psst…I’ll be posting about other risk and protective factors periodically under the tag “Type 1 diabetes pathogenesis”.

Breastfeeding with T1 Diabetes for Over a Year: A Pat On the Back!

It’s official.  I quit nursing my son after 13 months.  Part of me wants to celebrate that my body is once again all mine and I have a little more freedom.  Part of me is a bit sad because I won’t be having any more children, so this was my last time to experience that special baby-mommy nursing bond.

What does the diabetic part of me think?

Well, research shows T1 mothers are less likely to long-term breastfeed successfully.  You read a lot of quotes in scientific journals like this:

Click on the image to go to the full article on PubMed.

Click on the image to go to the full article on PubMed.

I’m sure this isn’t a huge surprise to any of us, as most hard things in life are a bit harder with T1 along for the ride.  Nevertheless, I’m proud that I lasted this long (despite the fact that I’m guilty of “down-prioritizing my own needs”).

Research also shows that a longer duration of breastfeeding might help protect my children from potentially developing T1 themselves.   So, I’m proud for that reason as well. I really like to think that despite my broken immune system, I was still able to pass on to my little guy what he needed for his tiny immune system to grow big and strong (hopefully strong enough to know not to attack parts of his own little body!).

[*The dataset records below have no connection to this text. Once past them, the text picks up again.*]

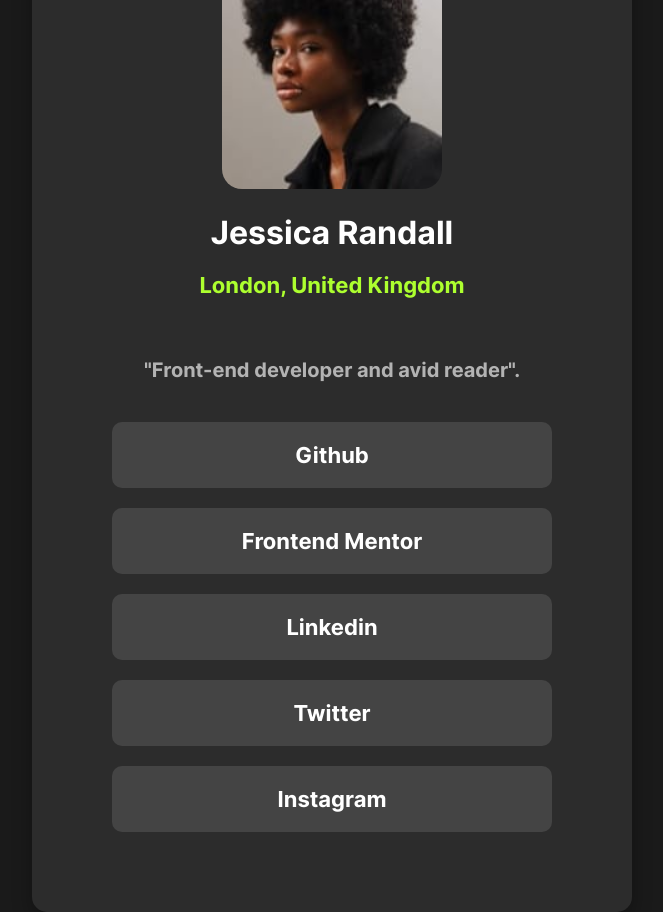
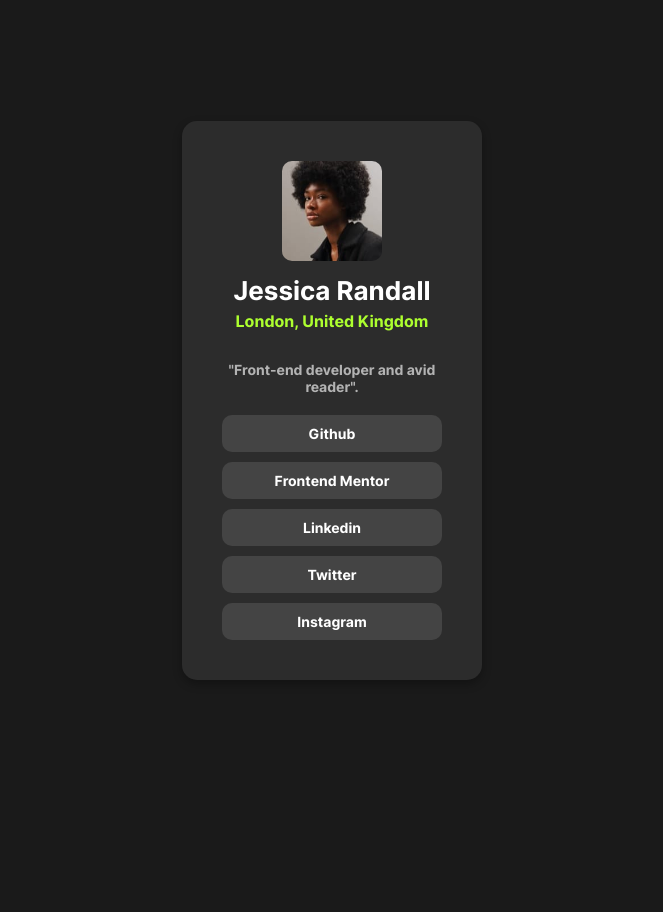
Before and after one commit to yashhnk/FEM, a plain HTML site: page social-links-profile-main/index.html in a window 1280 px wide. Shown: the whole page, without its empty margins (308-971 px from the left). After the commit the page ends 800 px from the top, so only its background shows below. Drawn offline with Linux system fonts and the light colour scheme; files whose address does not match are found by name.

Commit message:
first commit

```diff
--- a/social-links-profile-main/styles.css
+++ b/social-links-profile-main/styles.css
@@ -22,49 +22,49 @@
     width: 100%;
 }
 .profile img {
-    width: 220px;
-    height: 220px;
-    margin-bottom: 20px;
-    border-radius: 20px;
+    width: 100px;
+    height: 100px;
+    margin-bottom: 10px;
+    border-radius: 10px;
 }
 .profile {
     background-color: #2c2c2c;
-    padding: 80px;
-    width: 600px;
+    padding: 40px;
+    width: 300px;
     text-align: center;
     border-radius: 15px;
-    box-shadow: 0 8px 20px rgba(0,0,0,0.3);
+    box-shadow: 0 4px 10px rgba(0,0,0,0.3);
 }
 .profile h2 {
     color: white;
-    font-size: 32px;
-    margin-bottom: 20px;
+    font-size: 26px;
+    margin-bottom: 5px;
 }
 .location {
     color: greenyellow;
-    font-size: 22px;
-    margin-bottom: 60px;
+    font-size: 16px;
+    margin-bottom: 30px;
     font-weight: bold;
 }
 .about-me {
-    font-size: 20px;
+    font-size: 14px;
     color: #b3b3b3;
     font-weight: 10;
-    margin-bottom: 40px;
+    margin-bottom: 20px;
 }
 .btn {
     display: flex;
     flex-direction: column;
-    gap: 20px;
+    gap: 10px;
 }
 .button {
     color:  #fff;
     text-decoration: none;
     background-color: #444;
-    padding: 20px;
+    padding: 10px;
     display: block;
     border-radius: 10px;
-    font-size: 22px;
+    font-size: 14px;
     font-weight: 300;
 }
 .button:hover {
```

I’m also nervous.  I’ve been telling myself that when I finished nursing I would get back on the trail to emphasizing my own health, which means letting my body adjust to the hormone changes that come with quitting (and premature menopause) and then figuring out where my insulin requirements really stand now.  This is daunting.  So much has changed!  I weigh more.  My activity levels are different.  My schedule is more erratic.  I eat a little differently.  I was never afraid of a new variable before.  I watched my BG patterns and I made adjustments as needed.  But this?  This is a LOT of variables that have changed at once.  I almost feel like I’m starting from scratch.  Then again, I knew it was coming, so the jig is up.  I’m on my own once more with no excuses and it’s time to work on stabilizing my BG patterns.